“I think it is possible to make a living at it in this valley,” added Lemon, who noted wryly that he hasn’t done that yet. However, he added, “The ultimate goal is not necessarily to please the public. To use the word `art’ and `marketing’ together is an oxymoron.”
To market, to market
Commercially successful artists agree that business savvy, diversity and marketing are the keys to success.
“My advice is to have general knowledge of business accounting and practices including how to write a contract. It is also important to know how to handle customers. Referral is of utmost importance,” said Jacklyn Clay. She and her husband Joe have diversified in order to succeed.
In addition to the large commissioned pieces the Clays do, Joe does watercolors and Jacklyn teaches stained glass classes at Colorado Mountain College. She also designs and produces stained glassware and boxes, sells smaller pieces to local shops, and is a retail supplier of glass supplies, serving other local glass artists.
“You have to market yourself. There are many good Vail magazines and other marketing tools available here,” said Clay.
Crabtree also diversified. In addition to his special event, portraits and aerial work, he added a print shop, private lessons and workshops, real estate, commercial, stock, and advertising photography to the mix.
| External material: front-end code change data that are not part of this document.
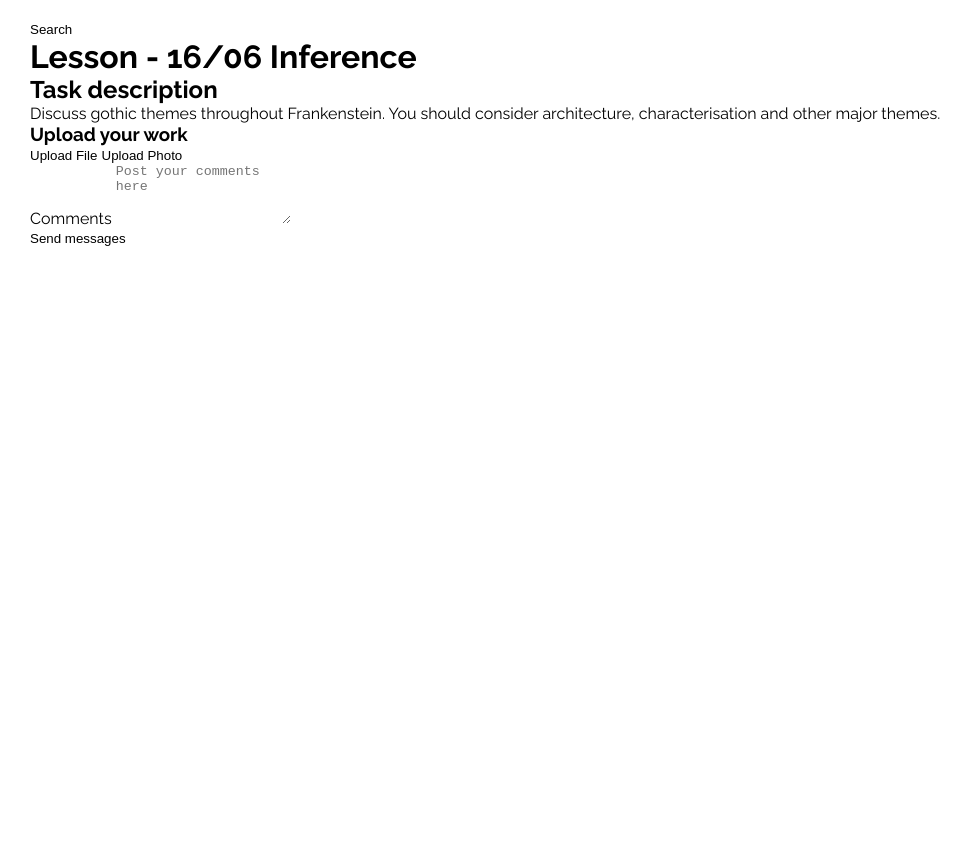
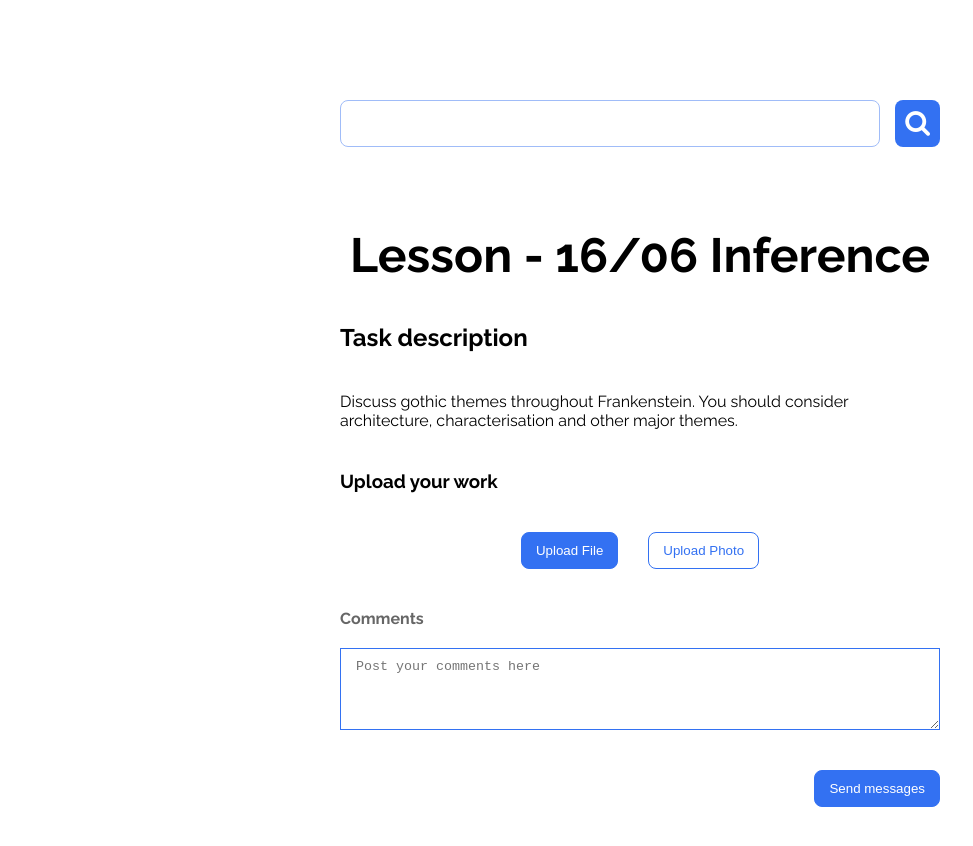
Before and after one commit to joshbrown122222/work-experiance, a website: page lesson-outline.html in a window 1280 px wide. Shown: the whole page, without its empty margins (0-973 px from the left). Before the commit the page ends 800 px from the top, so only its background shows below. Drawn offline with nearby package versions, Linux system fonts and the light colour scheme; files that its build step writes are made by us from their sources.

Commit message:
Lesson Outline Styling

```diff
--- a/lesson-outline.html
+++ b/lesson-outline.html
@@ -4,31 +4,34 @@
   <meta charset="UTF-8">
   <meta http-equiv="X-UA-Compatible" content="IE=edge">
   <meta name="viewport" content="width=device-width, initial-scale=1.0">
+  <link rel="stylesheet" href="https://cdnjs.cloudflare.com/ajax/libs/font-awesome/4.7.0/css/font-awesome.min.css">
   <link rel="stylesheet" href="dist/css/main.min.css">
   <title>Lesson Outline</title>
 </head>
 <body>
-  <form>
+  <div class="lesson-outline">
+    <form class="search">
       <fieldset>
         <input type="text" name="search-field" />
       </fieldset>
       <button type="submit">
-      Search
+        <i class="fa fa-search fa-2x"></i>
       </button>
     </form>
+    <div class="inner">
       <h1>Lesson - 16/06 Inference</h1>
       <h2>Task description</h2>
       <p>Discuss gothic themes throughout Frankenstein. You should consider architecture, characterisation and other major themes.</p>
       <h3>Upload your work</h3>
-  <div>
-    <button type="button">
+      <div class="upload">
+        <button type="button" class="solid-button">
           Upload File
         </button>
-    <button type="button">
+        <button type="button" class="outline-button">
           Upload Photo
         </button>
       </div>
-  <form>
+      <form class="comments">
         <fieldset>
           <label for="comments">
             Comments
@@ -39,5 +42,7 @@
           Send messages
         </button>
       </form>
+    </div>
+  </div>
 </body>
 </html>
--- a/src/scss/main.scss
+++ b/src/scss/main.scss
@@ -3,6 +3,7 @@
 @import './pages/sign-in';
 @import './pages/subject-listing';
 @import './pages/subject-outline';
+@import './pages/lesson-outline';
 
 body {
   background-color: #fff;
--- /dev/null
+++ b/src/scss/pages/_lesson-outline.scss
@@ -0,0 +1,103 @@
+.lesson-outline {
+  padding: 100px 0;
+
+  h1 {
+    font-size: 48px;
+    text-align: center;
+    margin-top: 80px;
+  }
+
+  .search {
+    max-width: 600px;
+    margin: 0 auto;
+    display: flex;
+    align-items: center;
+    gap: 15px;
+
+    fieldset {
+      width: 100%;
+    }
+
+    input{
+      padding: 15px;
+      border-color: #A0BCF8;
+      border-width: 1px;
+      border-style: solid;
+      border-radius: 8px;
+      width: 100%;
+      height: 100%;
+    }
+
+    button {
+      padding: 10px;
+      border-radius: 8px;
+      background-color: #3371F2;
+      text-align: center;
+      color: #fff;
+
+      &:hover {
+        cursor: pointer;
+      }
+    }
+  }
+  h2, h3, p, .upload, .comments{
+    margin-top: 40px;
+  }
+
+  .inner {
+    max-width: 600px;
+    margin: 0 auto;
+  }
+
+  .upload{
+    display:flex;
+    justify-content: center;
+    gap: 30px;
+  }
+
+  .solid-button{
+    padding: 10px 14px;
+    background-color: #3371F2;
+    color: #fff;
+    border: 1px solid #3371F2;
+    border-radius: 8px;
+    display:block;
+  }
+
+  .outline-button{
+    padding: 10px 14px;
+    background-color: #fff;
+    color: #3371F2;
+    border: 1px solid #3371F2;
+    border-radius: 8px;
+    display:block;
+  }
+
+  .comments {
+    label{
+      color: #666;
+      font-weight: bold;
+      display: block;
+    }
+
+    textarea{
+      display: block;
+      margin-top: 20px;
+      width: 100%;
+      border: 1px solid #3371F2;
+      padding: 10px 15px;
+    }
+
+    button{
+      padding: 10px 14px;
+      background-color: #3371F2;
+      color: #fff;
+      border: 1px solid #3371F2;
+      border-radius: 8px;
+      display:block;
+      margin-top: 40px;
+      margin-left: auto;
+    }
+  }
+
+}
```
Lines whose indentation alone changed are shown as unchanged.
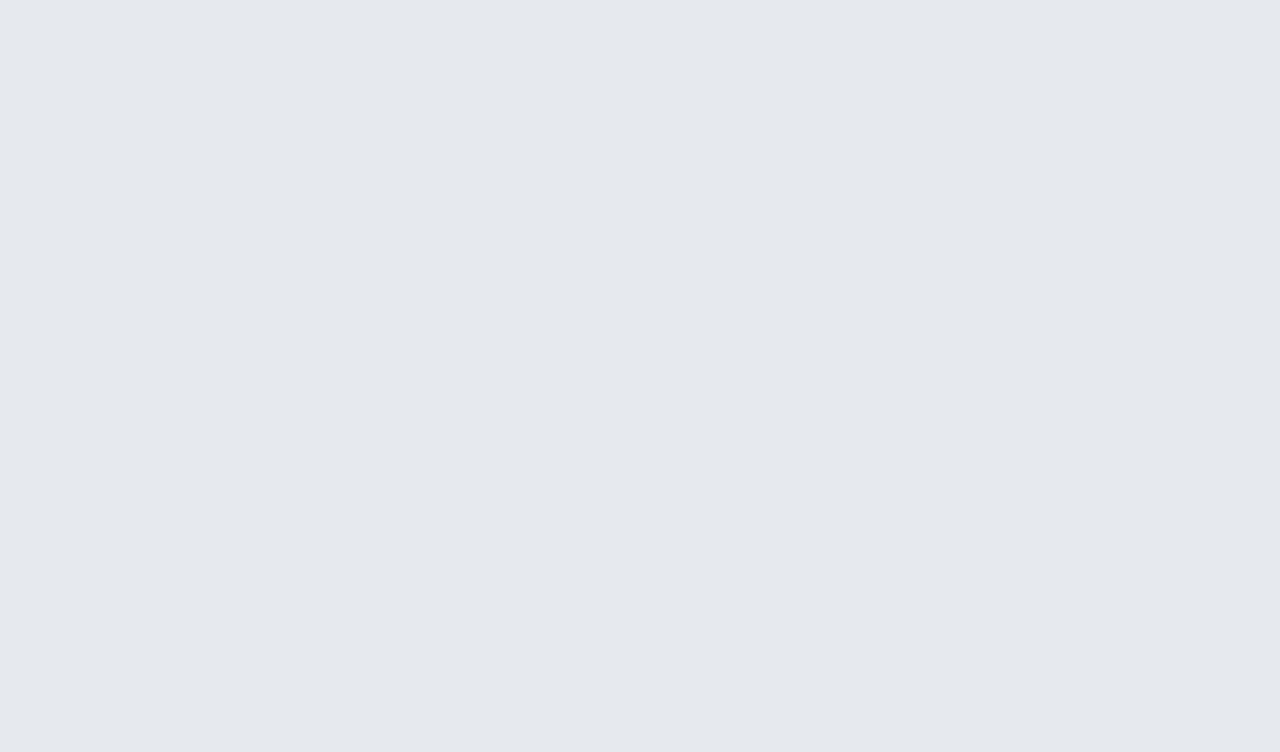
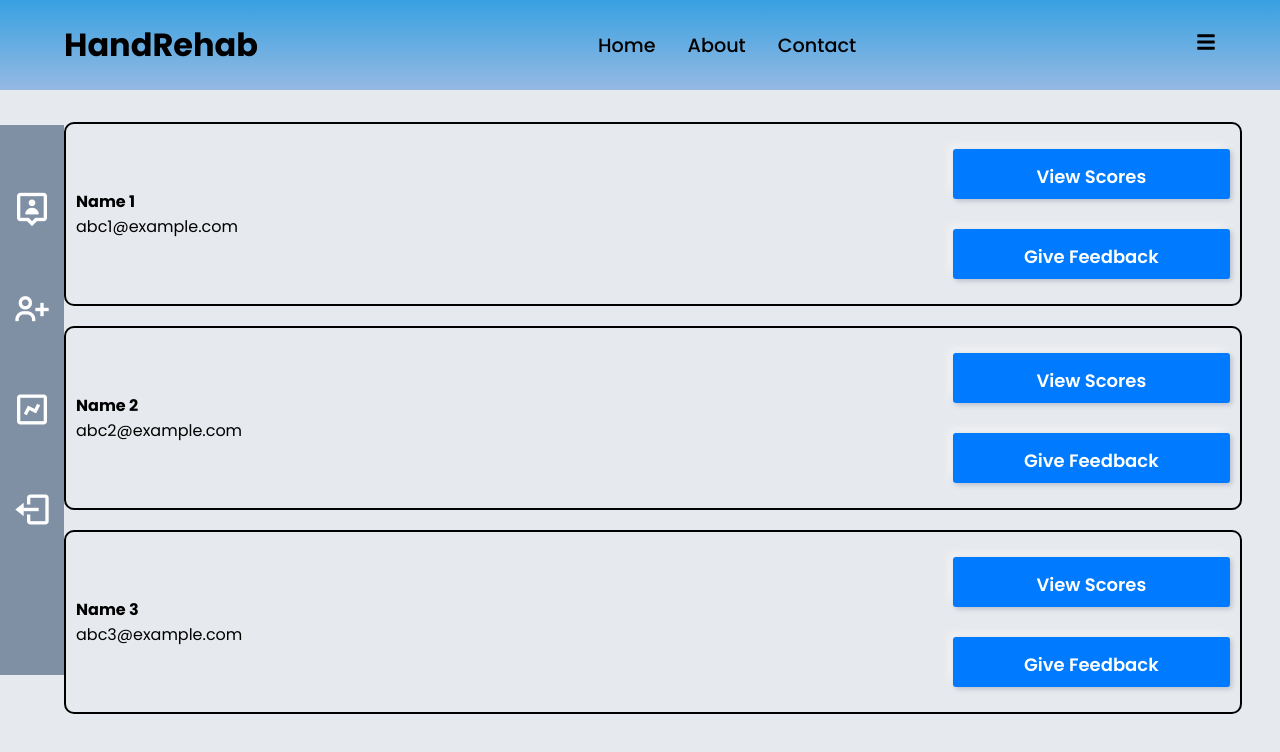
Before and after one commit to HandRehab/handrehab_frontend, a React (Create React App) app: page /AdminLoginPage in a window 1280 px wide. Before the commit this address had no page. Shown: the top 752 px of the page. Built offline with nearby package versions, Linux system fonts and the light colour scheme.

Commit message:
view profile done

```diff
--- a/src/App.js
+++ b/src/App.js
@@ -25,14 +25,16 @@ function App() {
     <Routes>
     {/* Login Route <BackButton></BackButton>  */}
     <Route path="/Login" element={<Login/>}/>
-    <Route path="/" element={<ViewProfile/>}/>
-    {/*<Route path="/Home" element={<Home/>}/>*/}
+    <Route path="/" element={<Home/>}/>
+    <Route path="/Home" element={<Home/>}/>
     <Route path="/About" element={<About/>}/>
     <Route path="/Contact" element={<Contact/>}/>
     <Route path="/Assessment" element={<Assessment/>}/>
     <Route path="/Rehabilitation" element={<Rehabilitation/>}/>
     <Route path="/Userform" element={<Userform/>}/>
     <Route path="/MyProfile" element={<MyProfile/>}/>
+    <Route path="/AdminLoginPage" element={<AdminLoginPage/>}/>
+    <Route path="/ViewProfile" element={<ViewProfile/>}/>
     </Routes>
     </>
 
--- a/src/components/Admin/AdminLoginPage/AdminLoginPage.js
+++ b/src/components/Admin/AdminLoginPage/AdminLoginPage.js
@@ -1,12 +1,14 @@
 import React from 'react'
 import Navbar from '../../NavBar/NavBar'
 import SideBar from '../../Home/SideBar/SideBarAdmin'
+import ViewProfile from '../ViewProfile/ViewProfile'
 
 function AdminLoginPage() {
   return (
     <div>
       <Navbar/>
       <SideBar/>
+      <ViewProfile/>
     </div>
   )
 }
--- a/src/components/Admin/ViewProfile/ViewProfile.js
+++ b/src/components/Admin/ViewProfile/ViewProfile.js
@@ -3,36 +3,42 @@ import './ViewProfile.css';
 import NavBar from '../../NavBar/NavBar';
 import SideBar from '../../Home/SideBar/SideBarAdmin';
 
-
 const ViewProfile = () => {
   return (
-    <div>
-      <NavBar />
-      <SideBar />
+
       <div className="container">
         <div className="rectangular-layout">
-          <div className="name">Profile 1</div>
+          <div>
+            <div className="name">Name 1</div>
+            <div className="email">abc1@example.com</div>
+          </div>
           <div>
             <button className="btn">View Scores</button>
             <button className="btn">Give Feedback</button>
           </div>
         </div>
         <div className="rectangular-layout">
-          <div className="name">Profile 2</div>
+          <div>
+            <div className="name">Name 2</div>
+            <div className="email">abc2@example.com</div>
+          </div>
           <div>
             <button className="btn">View Scores</button>
             <button className="btn">Give Feedback</button>
           </div>
         </div>
         <div className="rectangular-layout">
-          <div className="name">Profile 3</div>
+          <div>
+            <div className="name">Name 3</div>
+            <div className="email">abc3@example.com</div>
+          </div>
           <div>
             <button className="btn">View Scores</button>
             <button className="btn">Give Feedback</button>
           </div>
         </div>
       </div>
-    </div>
+
   );
 }
 
--- a/src/components/Home/SideBar/SideBarAdmin.js
+++ b/src/components/Home/SideBar/SideBarAdmin.js
@@ -9,13 +9,13 @@ const SideBar = () => {
       <ul className="nav-links">
         <li>
           <div className="iocn-link">
-            <a href="/ViewPatientProfile">
+            <a href="/AdminLoginPage">
             <i class='bx bx-user-pin'></i>
               <span className="link_name">View Patient Profile</span>
             </a>
           </div>
           <ul className="sub-menu">
-            <li><a className="link_name" href="/ViewPatientProfile">View Patient Profile</a></li>
+            <li><a className="link_name" href="/AdminLoginPage">View Patient Profile</a></li>
           </ul>
         </li>
         <li>
@@ -23,7 +23,7 @@ const SideBar = () => {
             <a href="/Userform"><i class='bx bx-user-plus'></i></a>
           </div>
           <ul className="sub-menu">
-            <li><a className="link_name" href="#">Add User</a></li>
+            <li><a className="link_name" href="/Userform">Add User</a></li>
           </ul>
         </li>
 
```
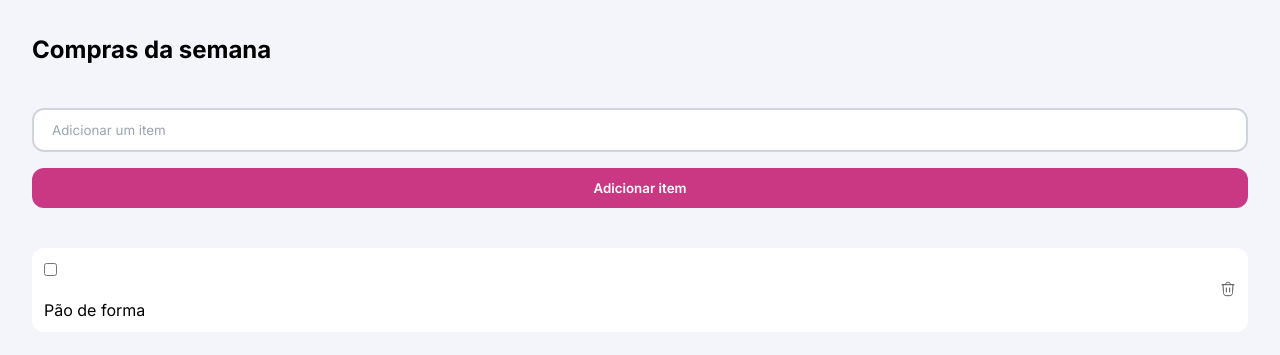
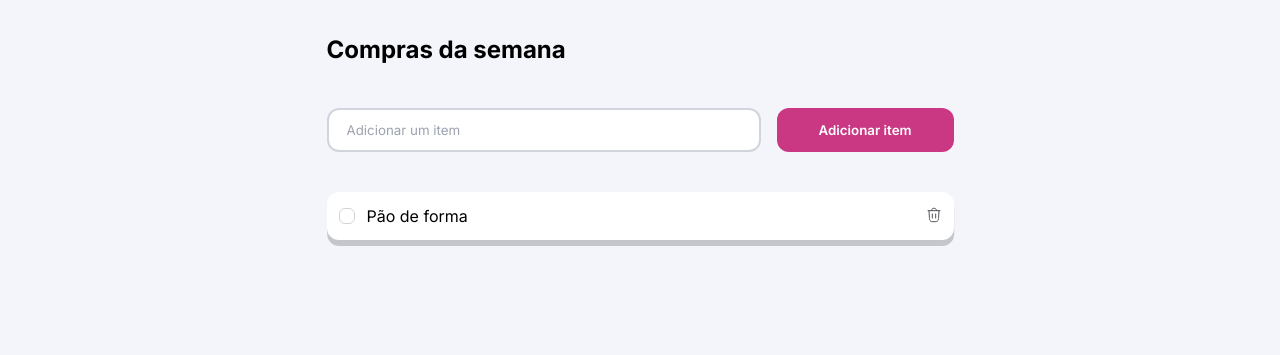
Before and after one commit to gabizawx/quicklist, a plain HTML site: page index.html in a window 1280 px wide. Shown: the part 75-430 px from the top of the page. Drawn offline with Linux system fonts and the light colour scheme.

Commit message:
estilização da responsividade do desktop

```diff
--- a/style.css
+++ b/style.css
@@ -85,6 +85,38 @@ header {
         align-items: center;
         border-radius: 1.2rem;
 
+        box-shadow: 0.2px 6px rgba(8, 11, 18, 0.2);
+        line-height: 2.4rem;
+
+        div {
+            display: flex;
+            gap: 1.2rem;
+            align-items: center;
+        }
+
+        .checkbox-customizada {
+            border: 1px solid var(--border-primary);
+            width: 1.6rem;
+            height: 1.6rem;
+            border-radius: 0.6rem;
+        }
+
+        div:has(input:checked) {
+            .checkbox-customizada {
+                background: var(--color-brand);
+                border-color: var(--color-brand);
+                transition: 0.2s;
+            }
+
+            label {
+                text-decoration: line-through;
+            }
+        }
+
+        input {
+            display: none;
+        }
+
         button {
             background: none;
             border: none;
@@ -97,3 +129,26 @@ header {
         }
     }
 }
+
+@media(min-width: 630px) {
+    main {
+        max-width: 62.7rem;
+        margin-inline: auto;
+    }
+
+    .adicionar-item div {
+        display: grid;
+        grid-template-columns: repeat(10, 1fr);
+        gap: 1.6rem;
+
+        input {
+            grid-column: 1 / 8;
+            margin: 0;
+        }
+
+        button {
+            grid-column: 8 / 11;
+            cursor: pointer;
+        }
+    }
+}
```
“I run the gamut in order to survive. Photography overhead is pretty expensive,” he said.
“I pursued this not as an artist but as business,” said Callicrate, who supplements his income by rewiring antique and modern lighting and working on collaborative pieces with other artists. “What is a true artist? The idea of profitability doesn’t enter into the equation in pure art. I use the term `artist’ very loosely in reference to me.”
The drive for marketing and saleability often conflicts with the desire to pursue art for the sake of creativity.
“Commercialism has a lot to do with success and pleasing wealthy clients in their homes. That’s not what my gift is. I’m not very good at marketing,” said Gibbons. “For marketing, saleable artists need two to three paintings a week to become polished.” Gibbons paints six paintings a year and often sells only one or two.
“I will usually choose the art over the marketing. I would say I am trying to keep my vision in mind by becoming the best painter I can be. I realize I need to work on the `marketing’ aspect,” added Lemon.
As much as they tout the need to market themselves, few local artists advertise, have their own Web sites or even their own business cards, relying instead on repeat clientele and word of mouth.
Lack of public support
While marketing is tough, many local artists wish their adopted community was more receptive to their work. Since the Castle Peak Arts Council disbanded in the late 1980s because of the lack of public support, the local art community has been left to its own devices.
“The arts council used to be very active, but we had very little response,” said Gibbons, who was the president of the council from 1984 to 1987. “Downvalley cultural development has not been a priority.”
Gibbons remembers a time when Colorado Mountain College was more active in promoting local artists, running workshops and playing host to events to give local artists a venue to show and sell work.
“CMC used to be an art school and was really art friendly. You don’t see anything like that any more,” said Nottingham, who shows her work at craft fairs, local art shows like the Minturn Market, and online.
Callicrate, who sells his work mostly through magazine advertising and word of mouth, added, “I think downvalley has the elements to be attractive to artists who are trying to make it, but the artists need to support themselves in order to create a draw for art lovers, buyers and creators.”